1. George Clooney - The American

Yes, leave it to the film with a mysterious lead to have my personal favorite performance of the year.

In all honesty, though, George Clooney's performance in this movie signals nothing short of excellence. Admittedly, he doesn't get much to do throughout the movie, and as a result Clooney is very detached from events. But with the movie the way it is, I'd argue that Clooney being generally disinterested in everything is part of the point. It's interesting to note that he only warms up around the prostitute he starts falling in love with; it perfectly goes in line with everything else about how detached he is. Love is the only thing that warms his heart; everything else is sort of just going through the motions for him. And Clooney's restrained performance reflects this aspect of his character perfectly.

And it furthers the character study that is The American.


And those are my favorite performances from male actors. And I have to say... this year wasn't particularly great for the men. There weren't that many roles that were stimulating for the male actors in Hollywood.

But... on the flip side, we have our other gender. And they provided us with some much more incredible performances this year than the men.
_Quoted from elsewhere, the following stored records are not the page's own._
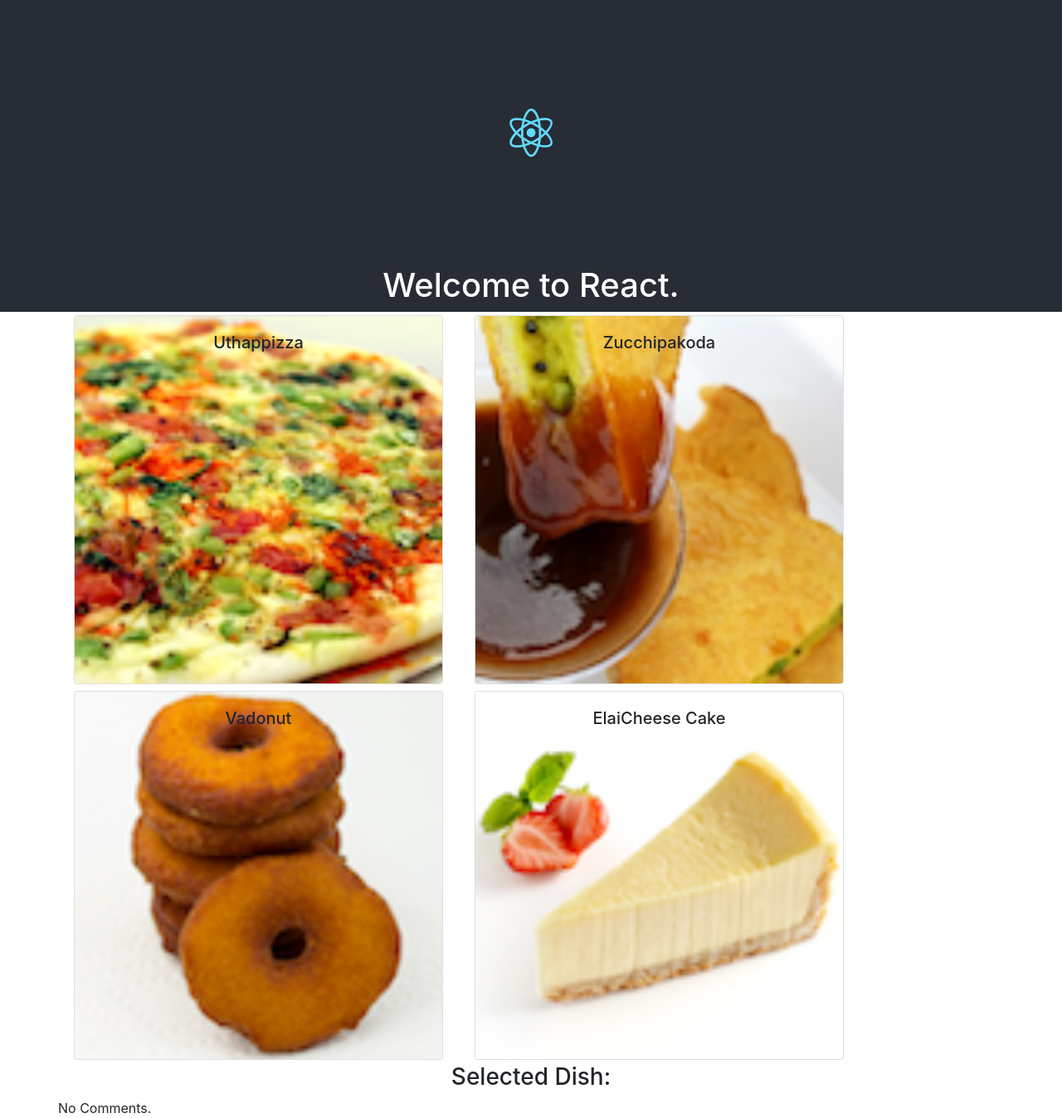
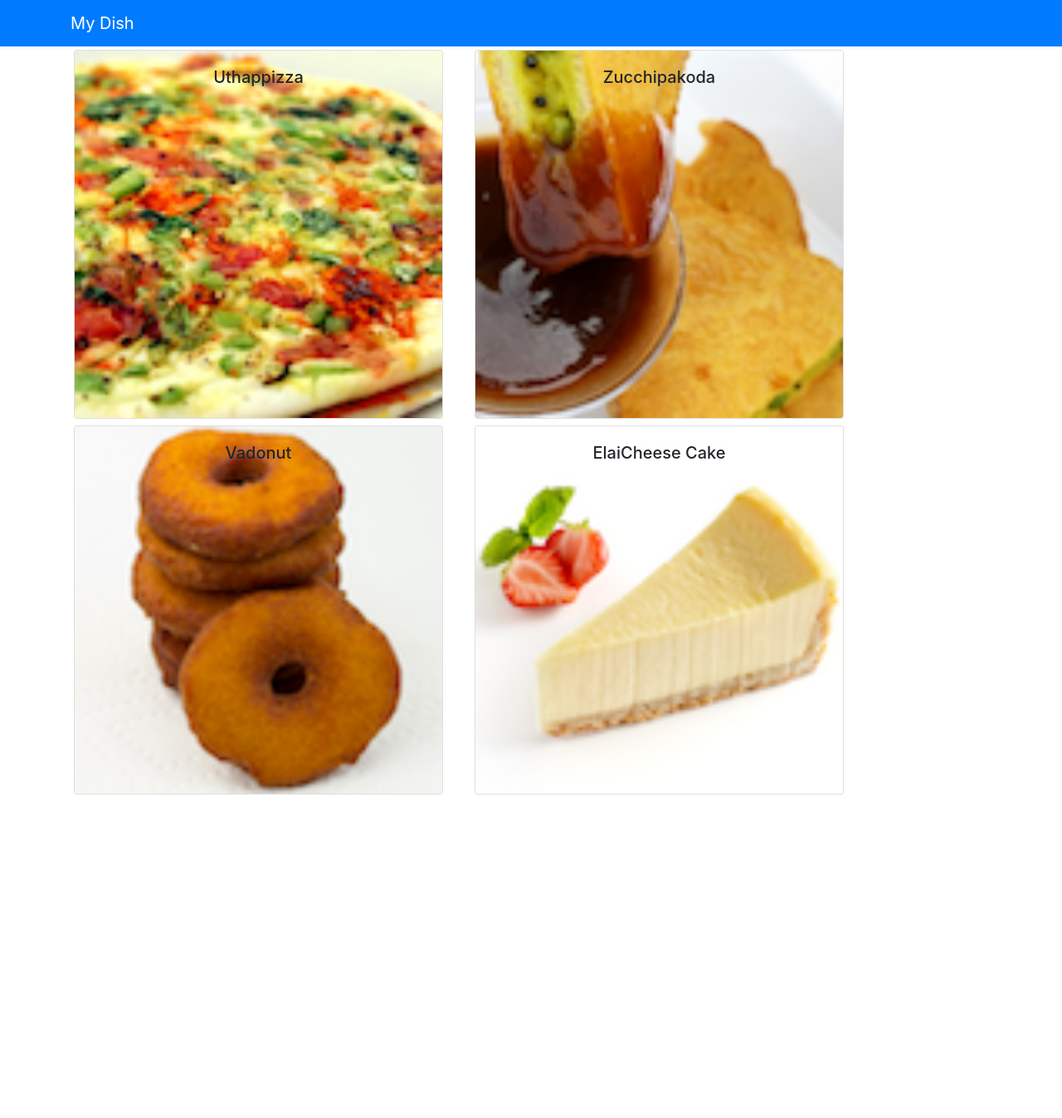
Before and after one commit to liminjun/front-end-react, a React (Create React App) app: page / in a window 1280 px wide. Shown: the whole page at 83% size. After the commit the page ends 962 px from the top, so only its background shows below. Built offline with nearby package versions, Linux system fonts and the light colour scheme.

Commit message:
feat:Functional Components.

```diff
--- a/src/App.js
+++ b/src/App.js
@@ -1,30 +1,16 @@
 import React, { Component } from 'react';
-import Menu from './components/MenuComponent';
+import Main from './components/MainComponent';
 
 
-import logo from './logo.svg';
 import './App.css';
-import { DISHES } from './shared/dishes';
+
 
 class App extends Component {
-  constructor(props) {
-    super(props);
-    this.state = {
-      dishes: DISHES
-    }
-  }
+
   render() {
     return (
-      <div className="App">
-        <header className="App-header">
-          <img width="100px;" src={logo} className="App-logo" alt="logo" />
-          <h1 className="App-title">Welcome to React.</h1>
-          {/* <p>
-            Edit <code>src/App.js</code> and save to reload.
-          </p> */}
-
-        </header>
-        <Menu dishes={this.state.dishes}></Menu>
+      <div>
+        <Main></Main>
       </div>
     );
   }
--- a/src/components/DishCommentComponent.js
+++ /dev/null
@@ -1,31 +0,0 @@
-import React, { Component } from 'react';
-
-// import { Card, CardImg, CardImgOverlay, CardText, CardBody, CardTitle } from 'reactstrap';
-
-class DishComment extends Component {
-    constructor(props) {
-        super(props);
-    }
-    render() {
-        const commentList = this.props.selectedDishComments.map((comment) => {
-            return (
-                <li key=''  className="col-12 col-md-12 m-1">
-                   <div>{comment.content} </div>
-                   <div>--{comment.author},{comment.publishDate}</div>
-                </li>
-            );
-        });
-
-        return (
-
-            <div>
-                <h1>Comments</h1>
-                <ul>
-                    {commentList}
-                </ul>
-            </div>
-
-        )
-    }
-}
-export default DishComment;
--- a/src/components/DishDetailComponent.js
+++ b/src/components/DishDetailComponent.js
@@ -1,24 +1,69 @@
 import React, { Component } from 'react';
 import { Card, CardImg, CardText, CardBody, CardTitle } from 'reactstrap';
 
-class DishDetail extends Component {
-  constructor(props) {
-    super(props);
-  }
 
-  render() {
+function RenderDish({ dish }) {
+  if (dish) {
+    return (
+      <Card>
+        <CardImg src={dish.image} alt={dish.name}></CardImg>
+        <CardBody>
+          <CardTitle>{dish.name}</CardTitle>
+          <CardText>{dish.description}</CardText>
+        </CardBody>
+      </Card>
 
 
+    );
+  } else {
     return (
-        <Card>
-          <CardImg src={this.props.selectedDish.image} alt={this.props.selectedDish.name}></CardImg>
-          <CardBody>
-            <CardTitle>{this.props.selectedDish.name}</CardTitle>
-            <CardText>{this.props.selectedDish.description}</CardText>
-          </CardBody>
-        </Card>
-      );
+      <div></div>
+    )
   }
 }
 
+function RenderComments({ comments }) {
+  if (comments) {
+    const commentList = comments.map((comment) => {
+      return (
+        <li key='' className="col-12 col-md-12 m-1">
+          <div>{comment.content} </div>
+          <div>--{comment.author},{new Intl.DateTimeFormat('zh-CN', { year: 'numeric', month: 'short', day: '2-digit' }).format(new Date(Date.parse(comment.date)))}</div>
+        </li>
+      );
+    });
+    return (
+      <div>
+        <h1>Comments</h1>
+        <ul>
+          {commentList}
+        </ul>
+      </div>
+    )
+  } else {
+    return (
+      <div></div>
+    )
+  }
+}
+const DishDetail = (props) => {
+  debugger;
+  if (props.dish != null) {
+    return (
+      <div>
+        <h3>Selected Dish:</h3>
+        <div className="row">
+          <RenderDish dish={props.dish}></RenderDish>
+          <RenderComments comments={props.dish.comments}></RenderComments>
+        </div>
+      </div>
+    )
+  } else {
+    return (
+      <div></div>
+    )
+  }
+
+}
+
 export default DishDetail;
--- /dev/null
+++ b/src/components/MainComponent.js
@@ -0,0 +1,42 @@
+import React, { Component } from 'react';
+import {Navbar,NavbarBrand} from 'reactstrap';
+import Menu from './MenuComponent';
+import DishDetail from './DishDetailComponent';
+import { DISHES } from '../shared/dishes';
+import logo from '../logo.svg';
+
+class Main extends Component {
+  constructor(props) {
+    super(props);
+
+    this.state = {
+      dishes: DISHES,
+      selectedDish:null
+    }
+  }
+
+  onDishSelect(dishId) {
+    debugger;
+    //修改state的属性，必须使用setState
+    this.setState({
+      selectedDish: dishId
+    });
+  }
+
+  render() {
+    return (
+      <div className="App">
+        <Navbar dark color="primary">
+          <div className="container">
+            <NavbarBrand href="/">My Dish</NavbarBrand>
+          </div>
+        </Navbar>
+        <Menu dishes={this.state.dishes} onClick={(dishId)=>this.onDishSelect(dishId)}></Menu>
+
+        <DishDetail dish={this.state.dishes.filter((dish)=>dish.id===this.state.selectedDish)[0]}></DishDetail>
+      </div>
+    );
+  }
+}
+
+export default Main;
--- a/src/components/MenuComponent.js
+++ b/src/components/MenuComponent.js
@@ -1,63 +1,26 @@
-import React, { Component } from 'react';
-import { Card, CardImg, CardImgOverlay, CardText, CardBody, CardTitle } from 'reactstrap';
+import React from 'react';
+import { Card, CardImg, CardImgOverlay, CardTitle } from 'reactstrap';
 
-import DishDetail from './DishDetailComponent';
-import DishComment from './DishCommentComponent';
-// import DishComment from './DishCommentComponent';
 
-class Menu extends Component {
-  constructor(props) {
-    super(props);
-    this.state = {
-      selectedDish: null
-    };
-    console.log("Menu Component constructor is invoked!");
-  }
-  componentDidMount(){
-    console.log("Menu Component componentDidMount is invoked!");
-  }
-  onDishSelect(dish) {
-    //修改state的属性，必须使用setState
-    this.setState({
-      selectedDish: dish
-    });
-  }
-  renderDish(dish) {
-    if (dish) {
+
+
+function RenderMenuItem({ dish, onClick }) {
   return (
-        <DishDetail selectedDish={this.state.selectedDish}></DishDetail>
-      );
-    } else {
-      return (
-        <div></div>
-      );
-    }
-  }
-  renderComment(dish){
-    if (dish) {
-      return (
-        <DishComment selectedDishComments={this.state.selectedDish.comments}></DishComment>
-      );
-    } else {
-      return (
-        <div>No Comments.</div>
-      );
-    }
-  }
-  render() {
-    console.log("Menu Component render is invoked!");
-    const menu = this.props.dishes.map((dish) => {
-      return (
-        <div key={dish.id} className="col-12 col-md-5 m-1">
-          <Card onClick={() => this.onDishSelect(dish)}>
-            <CardImg width="100%" src={dish.image} alt={dish.name}>
-
-            </CardImg>
+    <Card onClick={() => onClick(dish.id)}>
+      <CardImg width="100%" src={dish.image} alt={dish.name}></CardImg>
       <CardImgOverlay>
         <CardTitle>{dish.name}</CardTitle>
       </CardImgOverlay>
+    </Card>
+  )
+}
 
-          </Card>
+const Menu = (props) => {
+
+  const menu = props.dishes.map((dish) => {
+    return (
+      <div key={dish.id} className="col-12 col-md-5 m-1">
+        <RenderMenuItem dish={dish} onClick={props.onClick}></RenderMenuItem>
       </div>
     );
   });
@@ -67,14 +30,9 @@ class Menu extends Component {
       <div className="row">
         {menu}
       </div>
-        <h3>Selected Dish:</h3>
-        <div className="row">
-          {this.renderDish(this.state.selectedDish)}
-          {this.renderComment(this.state.selectedDish)}
-        </div>
     </div>
   );
 }
-}
+
 
 export default Menu;
--- a/src/shared/dishes.js
+++ b/src/shared/dishes.js
@@ -8,7 +8,7 @@ export const DISHES = [
         price: '4.99',
         description: 'A unique combination of Indian Uthappam (pancake) and Italian pizza, topped with Cerignola olives, ripe vine cherry tomatoes, Vidalia onion, Guntur chillies and Buffalo Paneer.',
         comments: [
-            { content: "Imagine all the eatables,living in conFusion!", author: "John Lemon", publishDate: "Oct 17 ,2012" }
+            { content: "Imagine all the eatables,living in conFusion!", author: "John Lemon", date: "Oct 17 ,2012" }
         ]
     },
     {
@@ -20,7 +20,7 @@ export const DISHES = [
         price: '1.99',
         description: 'Deep fried Zucchini coated with mildly spiced Chickpea flour batter accompanied with a sweet-tangy tamarind sauce',
         comments: [
-            { content: "Imagine all the eatables,living in conFusion!", author: "John Lemon", publishDate: "Oct 17 ,2012" }
+            { content: "Imagine all the eatables,living in conFusion!", author: "John Lemon", date: "Oct 17 ,2012" }
         ]
     },
     {
@@ -32,7 +32,8 @@ export const DISHES = [
         price: '1.99',
         description: 'A quintessential ConFusion experience, is it a vada or is it a donut?',
         comments: [
-            { content: "Imagine all the eatables,living in conFusion!", author: "John Lemon", publishDate: "Oct 17 ,2012" }
+            { content: "Imagine all the eatables,living in conFusion!", author: "John Lemon", date: "Oct 17 ,2012" },
+            { content: "Imagine all the eatables,living in conFusion!", author: "John Lemon", date: "Oct 25 ,2018" }
         ]
     },
     {
@@ -44,7 +45,7 @@ export const DISHES = [
         price: '2.99',
         description: 'A delectable, semi-sweet New York Style Cheese Cake, with Graham cracker crust and spiced with Indian cardamoms',
         comments: [
-            { content: "Imagine all the eatables,living in conFusion!", author: "John Lemon", publishDate: "Oct 17 ,2012" }
+            { content: "Imagine all the eatables,living in conFusion!", author: "John Lemon", date: "Oct 17 ,2012" }
         ]
     }
 ];
```
Lines whose indentation alone changed are shown as unchanged.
So stay tuned, as next time I recount my favorite female performances of the year.